Disabled customers suffer as bank branches close
Research by the consumer champion found that four in 10 disabled consumers are suffering as accessibility of branches and ATMs, poor communication from banks and a lack of tailored assistance.
Which? says the widespread closure of bank branches across the UK appears to be significantly impacting disabled consumers. By the end of 2021, almost 4,300 UK branches will have closed since 2015, a 44% cut in the network.
Accessing bank services
Four in 10 (41%) disabled consumers in Which?’s survey said these closures had a negative impact on their ability to access bank services, rising to more than half (54%) of NatWest customers and nearly six in 10 (58%) Barclays customers.
In response to branch closures, banks generally point people towards digital banking. However, among disabled consumers who bank online, one in 10 (11%) told Which? they find it difficult to navigate their bank’s website. One in five (18%) people find it difficult to use their bank’s security measures, rising to one in three (30%) of those with memory difficulties.
The findings also highlight issues with telephone banking as a quarter of disabled consumers in Which?’s survey (36%) said they find it difficult speaking to their bank over the phone.
Even branches that remain open often lack comprehensive accessibility for disabled consumers, according to the research.
Separate Which? research into the accessibility of individual banks found that wheelchair access is particularly limited at Barclays branches. Only eight in 10 (85%) Barclays branches have wheelchair access, while deaf or hard of hearing customers can only access hearing loops at 94% of branches. For all other banks Which? looked at, it was at least 98%.
Disabled consumers also face problems when trying to access cash. Only 3% of Allied Irish Banks’ cash machines are audio-enabled, for example, and just three quarters (73%) of HSBC ATMs are accessible to wheelchair users.
Which? also found that public data supplied by the nine largest UK banks, that should display how many branches and cash machines are accessible to disabled people, was unreliable. This means customers could get false information if they are searching for a suitable location through their bank’s app.
For instance, Lloyds told Which? that all branches have hearing loops, yet the data published through its ‘public application programming interfaces’ (APIs) states this figure as only 2%. Others, including Nationwide, NatWest and Santander, weren’t able to confirm full accessibility data at all.

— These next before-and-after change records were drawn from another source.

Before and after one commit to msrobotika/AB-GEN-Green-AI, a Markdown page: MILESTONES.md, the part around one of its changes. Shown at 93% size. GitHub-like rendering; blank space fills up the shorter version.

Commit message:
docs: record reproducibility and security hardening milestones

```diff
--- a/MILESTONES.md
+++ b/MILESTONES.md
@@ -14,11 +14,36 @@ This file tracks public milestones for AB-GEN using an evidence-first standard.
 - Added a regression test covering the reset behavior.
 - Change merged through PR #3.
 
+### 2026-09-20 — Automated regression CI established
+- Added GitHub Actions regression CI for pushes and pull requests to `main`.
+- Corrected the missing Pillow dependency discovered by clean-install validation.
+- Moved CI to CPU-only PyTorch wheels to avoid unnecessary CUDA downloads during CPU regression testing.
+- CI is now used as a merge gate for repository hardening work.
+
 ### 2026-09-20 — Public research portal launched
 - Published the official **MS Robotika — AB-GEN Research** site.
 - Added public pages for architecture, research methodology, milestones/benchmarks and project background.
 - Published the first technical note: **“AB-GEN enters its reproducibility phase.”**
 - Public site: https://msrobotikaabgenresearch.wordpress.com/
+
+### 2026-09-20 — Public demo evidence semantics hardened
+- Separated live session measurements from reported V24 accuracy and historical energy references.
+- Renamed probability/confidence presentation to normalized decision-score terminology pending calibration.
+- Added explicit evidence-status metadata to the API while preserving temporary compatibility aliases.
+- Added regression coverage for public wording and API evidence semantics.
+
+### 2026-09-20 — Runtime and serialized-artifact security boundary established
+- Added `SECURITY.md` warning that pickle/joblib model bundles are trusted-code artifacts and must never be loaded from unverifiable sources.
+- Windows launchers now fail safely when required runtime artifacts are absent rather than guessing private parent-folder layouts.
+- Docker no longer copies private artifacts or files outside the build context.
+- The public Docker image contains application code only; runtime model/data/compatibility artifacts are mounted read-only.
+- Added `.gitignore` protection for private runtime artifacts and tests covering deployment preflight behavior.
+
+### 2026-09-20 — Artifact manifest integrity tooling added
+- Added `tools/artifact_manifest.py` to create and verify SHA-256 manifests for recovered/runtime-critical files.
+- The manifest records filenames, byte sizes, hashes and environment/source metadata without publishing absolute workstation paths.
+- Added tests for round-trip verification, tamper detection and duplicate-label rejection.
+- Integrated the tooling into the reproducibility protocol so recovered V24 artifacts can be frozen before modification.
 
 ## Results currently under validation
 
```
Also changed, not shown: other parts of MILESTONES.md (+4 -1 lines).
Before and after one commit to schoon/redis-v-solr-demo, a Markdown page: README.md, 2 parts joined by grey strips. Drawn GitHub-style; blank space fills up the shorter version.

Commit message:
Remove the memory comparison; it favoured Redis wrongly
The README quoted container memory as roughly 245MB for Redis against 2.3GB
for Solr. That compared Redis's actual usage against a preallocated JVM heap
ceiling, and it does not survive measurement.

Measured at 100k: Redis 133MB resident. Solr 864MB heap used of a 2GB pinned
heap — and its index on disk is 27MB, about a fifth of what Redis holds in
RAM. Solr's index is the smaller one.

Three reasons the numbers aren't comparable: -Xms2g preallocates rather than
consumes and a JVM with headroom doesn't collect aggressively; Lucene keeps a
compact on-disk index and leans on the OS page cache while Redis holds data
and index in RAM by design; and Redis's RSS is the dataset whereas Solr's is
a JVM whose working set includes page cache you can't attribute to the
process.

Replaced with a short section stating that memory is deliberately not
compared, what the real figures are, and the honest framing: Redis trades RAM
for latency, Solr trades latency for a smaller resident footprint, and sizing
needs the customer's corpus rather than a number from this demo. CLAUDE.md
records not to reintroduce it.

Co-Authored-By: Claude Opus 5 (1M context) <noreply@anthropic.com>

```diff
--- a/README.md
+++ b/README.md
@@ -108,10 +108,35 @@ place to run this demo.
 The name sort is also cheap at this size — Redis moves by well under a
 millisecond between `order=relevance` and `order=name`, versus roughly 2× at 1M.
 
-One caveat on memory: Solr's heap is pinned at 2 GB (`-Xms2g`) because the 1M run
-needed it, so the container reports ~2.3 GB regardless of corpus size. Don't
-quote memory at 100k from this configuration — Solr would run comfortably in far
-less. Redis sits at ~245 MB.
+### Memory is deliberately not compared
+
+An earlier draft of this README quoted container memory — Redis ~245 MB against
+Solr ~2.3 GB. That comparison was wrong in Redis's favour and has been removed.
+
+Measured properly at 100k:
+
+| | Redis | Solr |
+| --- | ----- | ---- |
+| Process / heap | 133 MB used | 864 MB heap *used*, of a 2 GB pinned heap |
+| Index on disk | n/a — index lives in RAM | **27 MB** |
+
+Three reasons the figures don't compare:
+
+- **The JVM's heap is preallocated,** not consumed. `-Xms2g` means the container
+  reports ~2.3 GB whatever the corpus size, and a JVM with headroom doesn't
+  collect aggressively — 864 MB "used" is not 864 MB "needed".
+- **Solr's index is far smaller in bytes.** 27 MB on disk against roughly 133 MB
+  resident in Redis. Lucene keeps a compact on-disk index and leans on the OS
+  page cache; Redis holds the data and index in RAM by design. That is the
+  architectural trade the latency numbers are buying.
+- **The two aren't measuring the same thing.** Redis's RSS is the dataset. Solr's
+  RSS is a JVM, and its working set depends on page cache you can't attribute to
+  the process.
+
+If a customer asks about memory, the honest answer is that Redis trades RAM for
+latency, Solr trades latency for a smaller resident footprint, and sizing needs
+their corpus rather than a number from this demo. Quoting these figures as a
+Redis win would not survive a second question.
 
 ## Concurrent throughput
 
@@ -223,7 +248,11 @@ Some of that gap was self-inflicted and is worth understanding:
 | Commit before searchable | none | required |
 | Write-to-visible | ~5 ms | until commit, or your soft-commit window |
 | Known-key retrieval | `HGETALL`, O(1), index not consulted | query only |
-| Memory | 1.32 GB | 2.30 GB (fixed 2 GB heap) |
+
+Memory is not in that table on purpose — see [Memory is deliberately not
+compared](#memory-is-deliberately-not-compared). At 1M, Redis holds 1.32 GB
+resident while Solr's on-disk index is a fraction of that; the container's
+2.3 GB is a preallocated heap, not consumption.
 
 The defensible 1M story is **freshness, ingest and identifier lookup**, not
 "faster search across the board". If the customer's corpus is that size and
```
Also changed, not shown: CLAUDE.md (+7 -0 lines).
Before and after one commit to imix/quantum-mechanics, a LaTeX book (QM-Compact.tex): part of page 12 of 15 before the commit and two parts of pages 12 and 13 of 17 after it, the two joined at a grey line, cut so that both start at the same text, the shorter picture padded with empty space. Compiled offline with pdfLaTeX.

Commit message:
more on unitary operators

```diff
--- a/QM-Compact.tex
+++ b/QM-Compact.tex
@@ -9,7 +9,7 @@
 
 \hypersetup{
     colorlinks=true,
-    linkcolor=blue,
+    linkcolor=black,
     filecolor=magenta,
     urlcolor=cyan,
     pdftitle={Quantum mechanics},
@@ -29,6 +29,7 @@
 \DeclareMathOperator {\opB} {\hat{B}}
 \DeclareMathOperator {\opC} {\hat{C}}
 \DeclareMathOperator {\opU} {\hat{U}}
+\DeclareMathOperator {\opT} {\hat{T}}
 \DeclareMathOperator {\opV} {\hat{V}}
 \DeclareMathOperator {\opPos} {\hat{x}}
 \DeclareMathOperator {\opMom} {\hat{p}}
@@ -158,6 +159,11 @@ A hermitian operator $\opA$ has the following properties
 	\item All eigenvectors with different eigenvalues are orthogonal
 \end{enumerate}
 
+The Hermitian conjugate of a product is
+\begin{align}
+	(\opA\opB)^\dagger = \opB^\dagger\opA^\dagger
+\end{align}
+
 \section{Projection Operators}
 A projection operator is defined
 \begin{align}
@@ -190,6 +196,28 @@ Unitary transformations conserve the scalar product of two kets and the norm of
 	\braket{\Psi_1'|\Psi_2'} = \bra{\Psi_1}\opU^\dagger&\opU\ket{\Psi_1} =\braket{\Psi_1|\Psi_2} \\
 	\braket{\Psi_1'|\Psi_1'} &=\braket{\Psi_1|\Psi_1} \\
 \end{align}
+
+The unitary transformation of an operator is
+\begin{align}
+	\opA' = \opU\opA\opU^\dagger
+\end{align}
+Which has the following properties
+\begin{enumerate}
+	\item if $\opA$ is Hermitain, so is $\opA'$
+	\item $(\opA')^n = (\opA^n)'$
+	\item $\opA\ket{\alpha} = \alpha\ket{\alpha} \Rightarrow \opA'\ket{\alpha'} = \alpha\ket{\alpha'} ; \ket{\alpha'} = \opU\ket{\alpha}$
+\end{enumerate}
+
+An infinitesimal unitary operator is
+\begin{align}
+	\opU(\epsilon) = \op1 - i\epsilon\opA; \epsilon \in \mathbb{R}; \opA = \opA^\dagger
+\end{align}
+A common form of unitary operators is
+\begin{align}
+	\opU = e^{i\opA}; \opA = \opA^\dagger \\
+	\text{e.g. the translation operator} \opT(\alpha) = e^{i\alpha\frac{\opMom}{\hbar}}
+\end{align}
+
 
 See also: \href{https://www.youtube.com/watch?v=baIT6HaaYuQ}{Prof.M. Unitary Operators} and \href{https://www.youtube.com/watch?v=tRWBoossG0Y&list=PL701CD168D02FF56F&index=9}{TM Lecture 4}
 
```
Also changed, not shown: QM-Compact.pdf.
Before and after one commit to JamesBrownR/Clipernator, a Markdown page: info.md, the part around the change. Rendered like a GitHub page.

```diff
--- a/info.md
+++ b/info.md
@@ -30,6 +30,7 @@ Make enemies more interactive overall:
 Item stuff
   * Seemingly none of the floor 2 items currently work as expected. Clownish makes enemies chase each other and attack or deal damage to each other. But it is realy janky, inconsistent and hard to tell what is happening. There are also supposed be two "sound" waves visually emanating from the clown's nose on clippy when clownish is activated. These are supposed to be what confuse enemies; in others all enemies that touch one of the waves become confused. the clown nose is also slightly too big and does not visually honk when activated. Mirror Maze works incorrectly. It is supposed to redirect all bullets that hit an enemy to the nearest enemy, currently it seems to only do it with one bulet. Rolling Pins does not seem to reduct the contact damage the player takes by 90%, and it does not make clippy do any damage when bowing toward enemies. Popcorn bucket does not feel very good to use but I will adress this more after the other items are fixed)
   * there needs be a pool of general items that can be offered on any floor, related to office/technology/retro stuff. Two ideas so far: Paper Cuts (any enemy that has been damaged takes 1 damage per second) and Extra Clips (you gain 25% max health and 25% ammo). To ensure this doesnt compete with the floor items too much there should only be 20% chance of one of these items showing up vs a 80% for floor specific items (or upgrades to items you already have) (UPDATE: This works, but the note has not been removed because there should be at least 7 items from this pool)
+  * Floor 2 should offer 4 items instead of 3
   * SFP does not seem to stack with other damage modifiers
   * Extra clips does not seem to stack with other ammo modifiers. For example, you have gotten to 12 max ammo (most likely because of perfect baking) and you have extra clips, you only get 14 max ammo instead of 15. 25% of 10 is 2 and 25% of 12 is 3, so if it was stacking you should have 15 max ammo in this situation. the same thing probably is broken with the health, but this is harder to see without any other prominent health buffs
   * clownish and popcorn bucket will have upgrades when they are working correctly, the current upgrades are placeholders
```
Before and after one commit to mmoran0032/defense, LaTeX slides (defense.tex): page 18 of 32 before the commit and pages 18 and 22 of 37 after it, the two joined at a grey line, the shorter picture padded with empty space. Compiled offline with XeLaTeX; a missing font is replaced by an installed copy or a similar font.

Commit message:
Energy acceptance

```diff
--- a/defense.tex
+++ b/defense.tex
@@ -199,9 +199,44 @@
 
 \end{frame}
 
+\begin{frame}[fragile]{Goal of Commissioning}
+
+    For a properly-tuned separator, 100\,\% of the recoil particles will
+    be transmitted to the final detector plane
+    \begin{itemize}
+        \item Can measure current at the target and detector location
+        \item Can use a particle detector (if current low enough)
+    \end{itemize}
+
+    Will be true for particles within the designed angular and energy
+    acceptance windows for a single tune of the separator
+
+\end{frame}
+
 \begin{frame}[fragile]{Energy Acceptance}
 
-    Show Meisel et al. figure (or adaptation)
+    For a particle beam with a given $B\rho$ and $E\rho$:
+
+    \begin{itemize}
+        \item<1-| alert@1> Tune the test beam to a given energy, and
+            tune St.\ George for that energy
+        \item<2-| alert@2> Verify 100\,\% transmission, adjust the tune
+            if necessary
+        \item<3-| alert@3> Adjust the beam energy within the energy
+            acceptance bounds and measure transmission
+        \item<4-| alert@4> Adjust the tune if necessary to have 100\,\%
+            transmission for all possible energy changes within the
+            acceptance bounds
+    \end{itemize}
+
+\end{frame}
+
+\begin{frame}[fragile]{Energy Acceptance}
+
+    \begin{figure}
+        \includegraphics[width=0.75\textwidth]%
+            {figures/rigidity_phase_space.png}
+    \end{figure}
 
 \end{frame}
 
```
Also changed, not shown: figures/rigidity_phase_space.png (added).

While banks have a legal obligation under the Equality Act 2010 to make reasonable adjustments for disabled customers, and should also anticipate disabled customers’ needs, one in seven (14%) respondents in Which?’s survey rated their banks as ‘poor’ at respecting their communication preferences.
Which? is concerned that access to banking services is being severely curtailed by the rapid rate of bank branch and ATM closures, and this is hitting the most vulnerable in society hardest.
The Financial Conduct Authority issued guidance asking banks to reconsider branch closures during lockdown, but after being on pause closures have now restarted at a rapid rate. Which? believes the regulator’s current guidance is not effective in protecting consumers who rely on these services.
Jenny Ross, Which? Money editor, said: “It’s very concerning that disabled customers are reporting such a wide range of issues with banking services. The rapid closure of bank branches has had a negative effect on many, and it seems some of the online systems people are being encouraged to use instead have been built with the needs of these consumers as an afterthought.
“This shows how a lack of oversight of changes to the banking system risks causing harm to consumers who would struggle without access to a local branch. The FCA’s current guidelines aren’t sufficient to protect them when a branch closes.
“As part of its legislation on cash access, the government must make the regulator responsible for ensuring that consumers aren’t cut off from essential services they depend on. Given the threat posed by the rapid shift to digital banking, it needs to do so at the earliest opportunity.”